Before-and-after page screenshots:
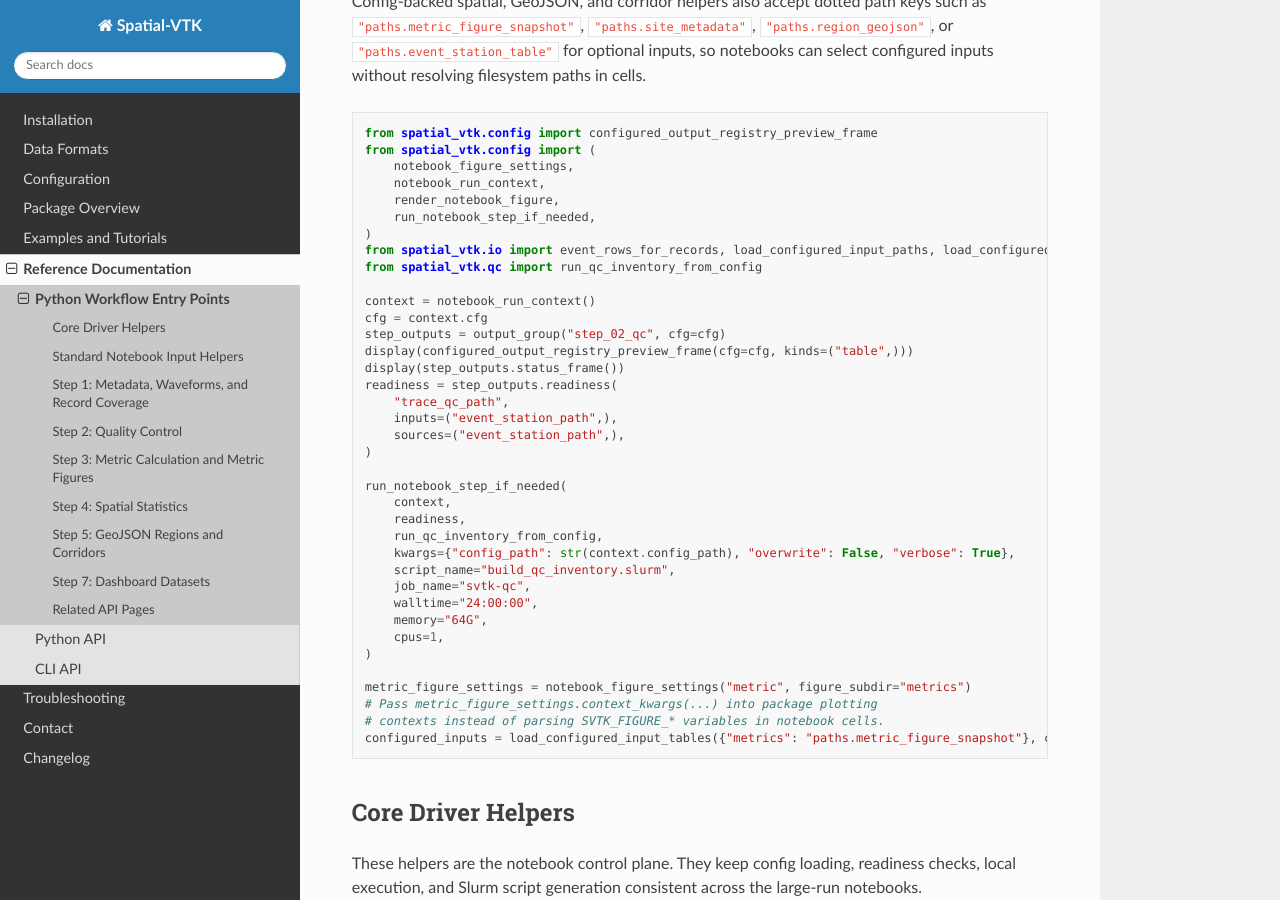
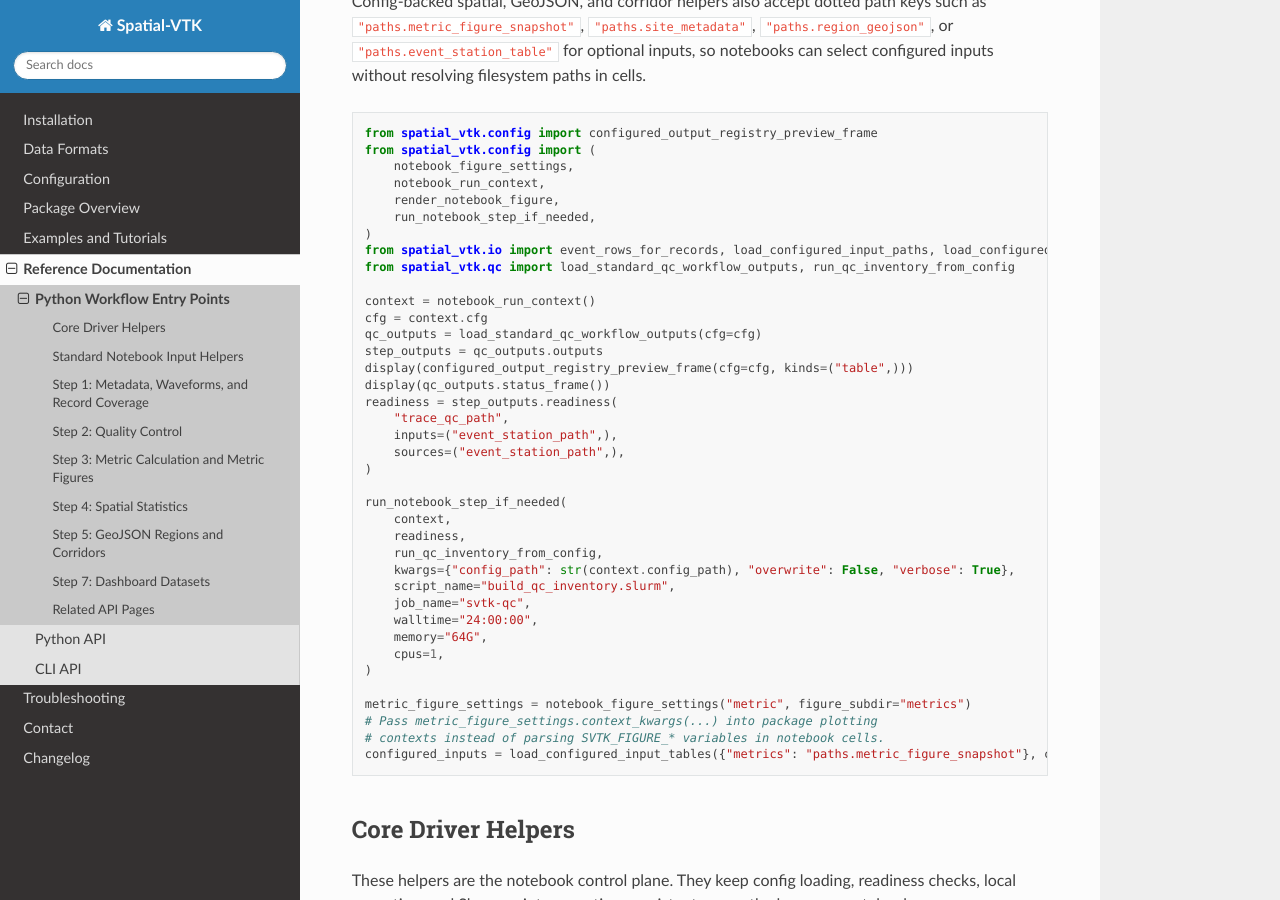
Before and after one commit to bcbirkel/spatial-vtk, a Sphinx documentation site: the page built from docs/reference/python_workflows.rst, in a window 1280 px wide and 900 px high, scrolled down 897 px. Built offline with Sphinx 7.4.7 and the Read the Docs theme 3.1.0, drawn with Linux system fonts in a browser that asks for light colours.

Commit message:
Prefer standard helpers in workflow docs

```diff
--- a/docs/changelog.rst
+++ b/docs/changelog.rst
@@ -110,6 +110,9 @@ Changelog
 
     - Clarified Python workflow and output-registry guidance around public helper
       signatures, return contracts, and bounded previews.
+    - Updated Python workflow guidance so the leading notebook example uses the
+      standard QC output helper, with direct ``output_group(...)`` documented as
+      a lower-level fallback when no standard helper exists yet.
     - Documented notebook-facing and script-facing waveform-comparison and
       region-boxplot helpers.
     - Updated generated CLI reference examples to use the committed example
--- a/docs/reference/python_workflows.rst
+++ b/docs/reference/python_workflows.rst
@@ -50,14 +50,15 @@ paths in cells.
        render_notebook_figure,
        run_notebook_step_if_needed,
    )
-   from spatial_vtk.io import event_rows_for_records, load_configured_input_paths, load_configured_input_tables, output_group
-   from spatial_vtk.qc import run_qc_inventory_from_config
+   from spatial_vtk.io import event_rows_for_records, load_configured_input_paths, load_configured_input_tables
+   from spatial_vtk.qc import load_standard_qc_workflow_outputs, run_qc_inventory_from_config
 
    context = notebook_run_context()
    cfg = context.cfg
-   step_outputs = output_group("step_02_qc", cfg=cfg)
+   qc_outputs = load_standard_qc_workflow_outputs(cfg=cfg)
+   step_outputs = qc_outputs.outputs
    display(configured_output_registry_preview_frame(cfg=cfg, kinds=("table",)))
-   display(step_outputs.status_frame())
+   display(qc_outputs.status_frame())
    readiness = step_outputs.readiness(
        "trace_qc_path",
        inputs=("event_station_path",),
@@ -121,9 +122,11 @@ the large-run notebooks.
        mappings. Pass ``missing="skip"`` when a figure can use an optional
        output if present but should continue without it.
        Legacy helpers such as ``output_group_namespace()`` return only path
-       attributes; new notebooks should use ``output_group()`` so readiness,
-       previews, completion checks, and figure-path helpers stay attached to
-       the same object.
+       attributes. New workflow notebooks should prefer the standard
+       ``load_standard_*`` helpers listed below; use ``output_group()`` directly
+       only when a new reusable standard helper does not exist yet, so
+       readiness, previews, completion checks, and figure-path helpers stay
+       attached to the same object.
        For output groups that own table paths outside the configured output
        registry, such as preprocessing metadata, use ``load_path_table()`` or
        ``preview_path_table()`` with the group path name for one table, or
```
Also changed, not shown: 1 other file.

■ **Problem**:
Look over the records above, and wherever a line contains the string "from", copy that line.

■ **Response area**:
Before and after one commit to bcbirkel/spatial-vtk, a Sphinx documentation site: the page built from docs/reference/python_workflows.rst, in a window 1280 px wide and 900 px high, scrolled down 897 px. Built offline with Sphinx 7.4.7 and the Read the Docs theme 3.1.0, drawn with Linux system fonts in a browser that asks for light colours.
-   from spatial_vtk.io import event_rows_for_records, load_configured_input_paths, load_configured_input_tables, output_group
-   from spatial_vtk.qc import run_qc_inventory_from_config
+   from spatial_vtk.io import event_rows_for_records, load_configured_input_paths, load_configured_input_tables
+   from spatial_vtk.qc import load_standard_qc_workflow_outputs, run_qc_inventory_from_config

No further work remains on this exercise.